A Shred of Hope
Well, 2014 has not ended as positively as we had hoped back in May. Some last-minute spring rains hinted we would have a chance for a good cotton crop. Weekly rains until the 4th of July put some wind in our sails, giving most farmers plenty of confidence of a good crop..but that didn't happen in the lower panhandle of Texas this year.
Drought conditions persisted in July and August, and most fields just didn't get timely rains to save the crop. Most farmers in our area have shredded their cotton, including us, in order to collect crop insurance. It has become an all-too familiar pattern in our area the past four years. Already, we have destroyed about 80% of our acres. Experiencing our first freeze this winter on November 11th, we will find out next week just how much cotton we will harvest this year.

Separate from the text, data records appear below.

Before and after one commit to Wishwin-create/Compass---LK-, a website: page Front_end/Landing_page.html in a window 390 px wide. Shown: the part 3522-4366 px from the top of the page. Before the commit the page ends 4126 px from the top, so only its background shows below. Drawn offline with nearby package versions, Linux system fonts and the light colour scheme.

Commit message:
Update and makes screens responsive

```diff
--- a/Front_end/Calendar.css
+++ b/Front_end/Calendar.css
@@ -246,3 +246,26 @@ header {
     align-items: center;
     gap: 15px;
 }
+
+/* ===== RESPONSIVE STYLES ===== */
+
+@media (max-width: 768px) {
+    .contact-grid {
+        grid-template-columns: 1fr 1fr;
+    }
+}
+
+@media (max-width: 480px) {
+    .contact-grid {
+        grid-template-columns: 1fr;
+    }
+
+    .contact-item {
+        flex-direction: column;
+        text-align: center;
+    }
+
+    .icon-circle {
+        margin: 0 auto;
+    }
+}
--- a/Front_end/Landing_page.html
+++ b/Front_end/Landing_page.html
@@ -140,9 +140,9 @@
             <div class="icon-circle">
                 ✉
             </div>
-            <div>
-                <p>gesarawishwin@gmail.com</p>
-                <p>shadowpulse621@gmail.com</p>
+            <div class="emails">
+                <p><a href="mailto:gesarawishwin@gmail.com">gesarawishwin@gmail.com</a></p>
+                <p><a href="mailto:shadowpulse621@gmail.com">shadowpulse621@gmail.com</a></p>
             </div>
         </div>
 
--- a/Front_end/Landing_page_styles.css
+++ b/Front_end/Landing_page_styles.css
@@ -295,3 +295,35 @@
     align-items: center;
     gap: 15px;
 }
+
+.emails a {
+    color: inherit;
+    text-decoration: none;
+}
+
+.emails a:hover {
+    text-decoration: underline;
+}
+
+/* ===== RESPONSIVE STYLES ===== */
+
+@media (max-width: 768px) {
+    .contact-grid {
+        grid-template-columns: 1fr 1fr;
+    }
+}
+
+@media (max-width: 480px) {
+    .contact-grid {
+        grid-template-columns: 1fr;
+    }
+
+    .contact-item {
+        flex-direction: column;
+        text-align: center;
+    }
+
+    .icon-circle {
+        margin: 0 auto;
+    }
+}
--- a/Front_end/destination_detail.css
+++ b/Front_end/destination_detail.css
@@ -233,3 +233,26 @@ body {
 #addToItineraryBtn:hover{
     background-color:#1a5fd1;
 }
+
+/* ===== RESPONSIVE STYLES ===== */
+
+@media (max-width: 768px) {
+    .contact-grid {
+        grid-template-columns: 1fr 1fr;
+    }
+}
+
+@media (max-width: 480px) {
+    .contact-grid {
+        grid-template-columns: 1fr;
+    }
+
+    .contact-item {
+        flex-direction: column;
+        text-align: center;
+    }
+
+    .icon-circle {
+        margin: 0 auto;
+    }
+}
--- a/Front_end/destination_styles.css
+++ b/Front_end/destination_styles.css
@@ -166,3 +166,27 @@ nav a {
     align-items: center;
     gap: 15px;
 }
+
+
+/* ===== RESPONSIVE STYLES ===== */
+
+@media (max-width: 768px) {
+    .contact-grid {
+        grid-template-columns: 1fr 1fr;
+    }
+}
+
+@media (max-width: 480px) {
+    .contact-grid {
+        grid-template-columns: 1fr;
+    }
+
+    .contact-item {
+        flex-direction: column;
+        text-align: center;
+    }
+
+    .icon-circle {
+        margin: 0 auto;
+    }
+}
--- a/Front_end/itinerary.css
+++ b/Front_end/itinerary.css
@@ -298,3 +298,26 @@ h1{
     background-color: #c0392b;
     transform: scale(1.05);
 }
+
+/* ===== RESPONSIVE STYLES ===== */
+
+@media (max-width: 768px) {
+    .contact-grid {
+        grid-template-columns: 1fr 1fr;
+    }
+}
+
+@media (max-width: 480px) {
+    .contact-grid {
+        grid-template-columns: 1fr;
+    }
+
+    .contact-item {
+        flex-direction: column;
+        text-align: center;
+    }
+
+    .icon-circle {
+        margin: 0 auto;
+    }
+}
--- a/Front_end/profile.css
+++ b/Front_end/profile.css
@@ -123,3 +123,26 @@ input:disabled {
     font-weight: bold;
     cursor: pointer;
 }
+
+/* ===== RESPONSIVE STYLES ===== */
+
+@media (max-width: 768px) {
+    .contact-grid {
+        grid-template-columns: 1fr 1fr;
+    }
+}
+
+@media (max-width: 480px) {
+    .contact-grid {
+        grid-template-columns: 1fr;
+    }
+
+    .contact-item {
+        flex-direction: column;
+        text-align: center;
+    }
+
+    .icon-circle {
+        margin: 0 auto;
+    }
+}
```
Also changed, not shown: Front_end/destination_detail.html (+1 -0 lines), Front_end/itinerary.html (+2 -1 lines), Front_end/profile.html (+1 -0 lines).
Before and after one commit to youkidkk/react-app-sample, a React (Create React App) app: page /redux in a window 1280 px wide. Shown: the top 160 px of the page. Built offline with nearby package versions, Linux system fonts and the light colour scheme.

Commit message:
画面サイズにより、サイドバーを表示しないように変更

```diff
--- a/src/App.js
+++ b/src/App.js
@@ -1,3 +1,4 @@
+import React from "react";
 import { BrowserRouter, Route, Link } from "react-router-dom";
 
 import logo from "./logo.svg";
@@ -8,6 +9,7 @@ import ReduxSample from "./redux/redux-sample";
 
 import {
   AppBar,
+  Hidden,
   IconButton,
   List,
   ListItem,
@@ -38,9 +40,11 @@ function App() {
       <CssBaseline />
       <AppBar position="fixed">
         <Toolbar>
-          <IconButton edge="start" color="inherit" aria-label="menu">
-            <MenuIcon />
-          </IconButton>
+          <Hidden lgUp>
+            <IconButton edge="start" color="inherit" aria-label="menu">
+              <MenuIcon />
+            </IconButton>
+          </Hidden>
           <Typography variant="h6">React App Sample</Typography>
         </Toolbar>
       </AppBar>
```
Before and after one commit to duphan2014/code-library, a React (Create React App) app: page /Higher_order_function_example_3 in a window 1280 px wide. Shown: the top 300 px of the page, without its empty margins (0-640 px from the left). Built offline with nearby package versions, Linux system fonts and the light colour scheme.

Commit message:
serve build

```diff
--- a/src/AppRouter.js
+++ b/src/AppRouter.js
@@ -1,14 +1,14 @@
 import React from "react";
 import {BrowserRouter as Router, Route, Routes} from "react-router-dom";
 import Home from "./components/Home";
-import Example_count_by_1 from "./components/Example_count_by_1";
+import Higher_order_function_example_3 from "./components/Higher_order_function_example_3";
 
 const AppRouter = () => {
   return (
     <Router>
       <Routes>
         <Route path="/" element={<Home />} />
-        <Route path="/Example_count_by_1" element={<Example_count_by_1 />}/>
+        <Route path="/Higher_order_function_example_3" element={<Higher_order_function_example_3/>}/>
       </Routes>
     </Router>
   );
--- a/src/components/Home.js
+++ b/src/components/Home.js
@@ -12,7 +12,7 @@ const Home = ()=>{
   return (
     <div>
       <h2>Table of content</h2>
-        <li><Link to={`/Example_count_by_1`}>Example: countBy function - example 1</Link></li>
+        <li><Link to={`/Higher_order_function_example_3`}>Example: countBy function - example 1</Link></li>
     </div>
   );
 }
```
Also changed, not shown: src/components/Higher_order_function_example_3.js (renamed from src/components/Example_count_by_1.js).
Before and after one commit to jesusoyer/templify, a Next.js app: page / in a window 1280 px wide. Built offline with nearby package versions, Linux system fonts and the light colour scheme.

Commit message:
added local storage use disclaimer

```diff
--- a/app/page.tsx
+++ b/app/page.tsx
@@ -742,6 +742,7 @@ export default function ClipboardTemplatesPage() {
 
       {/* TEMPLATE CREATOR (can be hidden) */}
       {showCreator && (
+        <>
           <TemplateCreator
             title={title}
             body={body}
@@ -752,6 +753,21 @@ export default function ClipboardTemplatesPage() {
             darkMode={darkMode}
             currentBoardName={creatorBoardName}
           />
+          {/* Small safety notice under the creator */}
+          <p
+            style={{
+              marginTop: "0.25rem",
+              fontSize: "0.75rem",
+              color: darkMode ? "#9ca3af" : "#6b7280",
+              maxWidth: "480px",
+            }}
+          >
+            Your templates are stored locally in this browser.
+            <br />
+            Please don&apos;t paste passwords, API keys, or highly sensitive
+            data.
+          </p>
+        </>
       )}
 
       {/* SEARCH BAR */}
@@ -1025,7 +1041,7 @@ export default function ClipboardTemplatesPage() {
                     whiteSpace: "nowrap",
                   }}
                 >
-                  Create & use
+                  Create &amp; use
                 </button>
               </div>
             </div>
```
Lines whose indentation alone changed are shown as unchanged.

We will strip a 50-acre field this week. Past that, we do not know if we will harvest much more on our 6,700-acre farm. At best, we are looking at harvesting about 10-15 percent of our acres. For four consecutive years, many farmers have had no cotton crop at all in our area.
For our area of West Texas, it has been the roughest stretch for agriculture since the 1950s. Some say since the 1930s Dust Bowl years. But crop insurance has kept most of us alive in these hard times. We are blessed with such a program. The last of the subsidies are gone in American agriculture. When farmers miss three or four consecutive crops, crop insurance is the only thing saving us from a radical change...which means "retirement" or changing vocations and lifestyles. For many, that would mean leaving the farm for the oil field or larger cities for employment.
While the weather and crops have not been that positive for us this decade, we've had lots of moisture since the first of September. Close to 10 inches of rain has fallen in two and a half months. Those rains did little to nothing for the 2014 crop, but will provide a nice foundation of soil moisture heading into 2015.
As a dryland cotton farmer, you always have to have some hope for the next year...even if there is only a shred of it left.